> TASK BRIEF
A faithful copy of all the entries is required, with no pictures in it.

═════ DATASET EXTRACT ═════

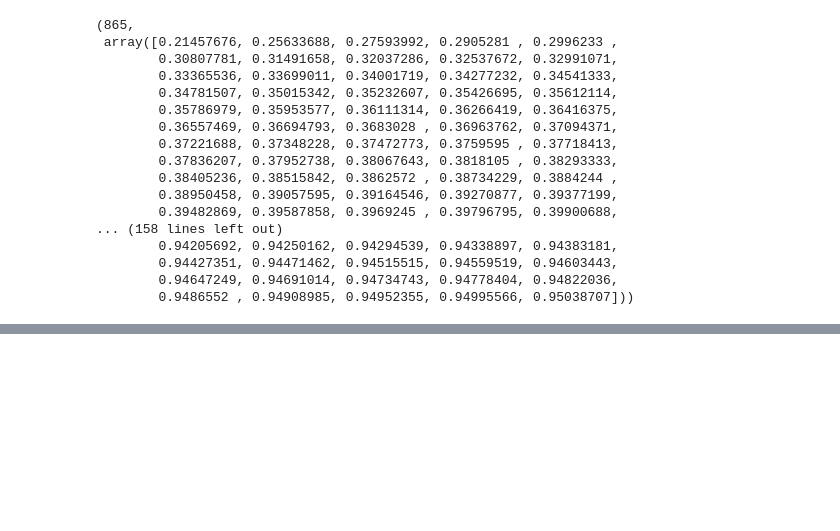
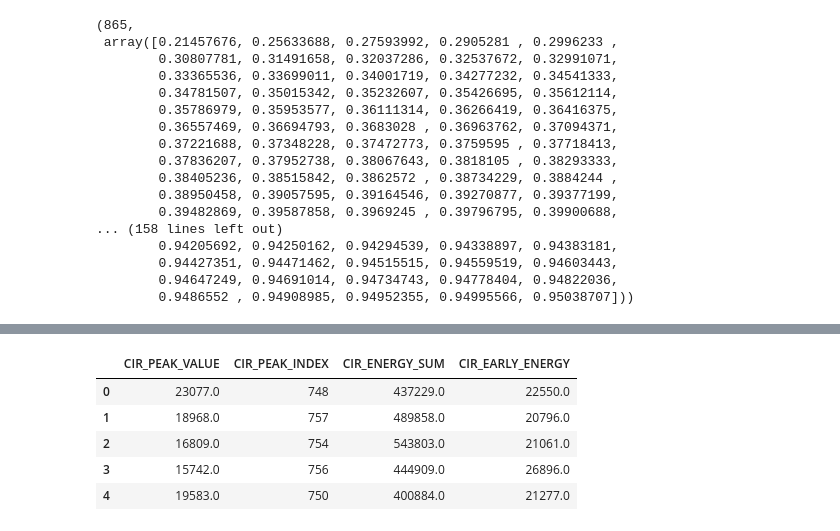
Before and after one commit to ptrpfa/UWB-LOS-NLOS-Classification, a Jupyter notebook: data_preprocessing.ipynb, the cells around one changed output, grey strips where cells are left out. Saved outputs shown, nothing was run; the diff lists cells and outputs as text; code cells hidden in the pictures; blank space fills up the shorter version.

```diff
--- a/data_preprocessing.ipynb
+++ b/data_preprocessing.ipynb
@@ -284,0 +308,24 @@ num_components = pca.n_components_
+# %%
+cir_columns = new_df.filter(regex='^CIR[0-9]+$').columns
+
+# Peak Value and Index
+new_df['CIR_PEAK_VALUE'] = new_df.filter(regex='CIR').max(axis=1)
+new_df['CIR_PEAK_INDEX'] = df[cir_columns].idxmax(axis=1).str.extract('(\d+)').astype(int)
+
+# Energy Sum
+new_df['CIR_ENERGY_SUM'] = new_df.filter(regex='CIR').sum(axis=1)
+
+# Early Reflections: Calculate the sum of the first N CIR measurements. Let's say N=100 for this example
+N = 100
+early_cir_columns = ['CIR{}'.format(i) for i in range(N)]
+new_df['CIR_EARLY_ENERGY'] = new_df[early_cir_columns].sum(axis=1)
+
+# Display the new features to verify
+new_df[['CIR_PEAK_VALUE', 'CIR_PEAK_INDEX', 'CIR_ENERGY_SUM', 'CIR_EARLY_ENERGY']].head()
+# %% [output]
+|  | CIR_PEAK_VALUE | CIR_PEAK_INDEX | CIR_ENERGY_SUM | CIR_EARLY_ENERGY |
+| 0 | 23077.0 | 748 | 437229.0 | 22550.0 |
+| 1 | 18968.0 | 757 | 489858.0 | 20796.0 |
+| 2 | 16809.0 | 754 | 543803.0 | 21061.0 |
+| 3 | 15742.0 | 756 | 444909.0 | 26896.0 |
+| 4 | 19583.0 | 750 | 400884.0 | 21277.0 |
```
Also changed, not shown: parts of 5 cells of this notebook.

═════

> RESPONSE TO THE TASK
Before and after one commit to ptrpfa/UWB-LOS-NLOS-Classification, a Jupyter notebook: data_preprocessing.ipynb, the cells around one changed output, grey strips where cells are left out. Saved outputs shown, nothing was run; the diff lists cells and outputs as text; code cells hidden in the pictures; blank space fills up the shorter version.

```diff
--- a/data_preprocessing.ipynb
+++ b/data_preprocessing.ipynb
@@ -284,0 +308,24 @@ num_components = pca.n_components_
+# %%
+cir_columns = new_df.filter(regex='^CIR[0-9]+$').columns
+
+# Peak Value and Index
+new_df['CIR_PEAK_VALUE'] = new_df.filter(regex='CIR').max(axis=1)
+new_df['CIR_PEAK_INDEX'] = df[cir_columns].idxmax(axis=1).str.extract('(\d+)').astype(int)
+
+# Energy Sum
+new_df['CIR_ENERGY_SUM'] = new_df.filter(regex='CIR').sum(axis=1)
+
+# Early Reflections: Calculate the sum of the first N CIR measurements. Let's say N=100 for this example
+N = 100
+early_cir_columns = ['CIR{}'.format(i) for i in range(N)]
+new_df['CIR_EARLY_ENERGY'] = new_df[early_cir_columns].sum(axis=1)
+
+# Display the new features to verify
+new_df[['CIR_PEAK_VALUE', 'CIR_PEAK_INDEX', 'CIR_ENERGY_SUM', 'CIR_EARLY_ENERGY']].head()
+# %% [output]
+|  | CIR_PEAK_VALUE | CIR_PEAK_INDEX | CIR_ENERGY_SUM | CIR_EARLY_ENERGY |
+| 0 | 23077.0 | 748 | 437229.0 | 22550.0 |
+| 1 | 18968.0 | 757 | 489858.0 | 20796.0 |
+| 2 | 16809.0 | 754 | 543803.0 | 21061.0 |
+| 3 | 15742.0 | 756 | 444909.0 | 26896.0 |
+| 4 | 19583.0 | 750 | 400884.0 | 21277.0 |
```
Also changed, not shown: parts of 5 cells of this notebook.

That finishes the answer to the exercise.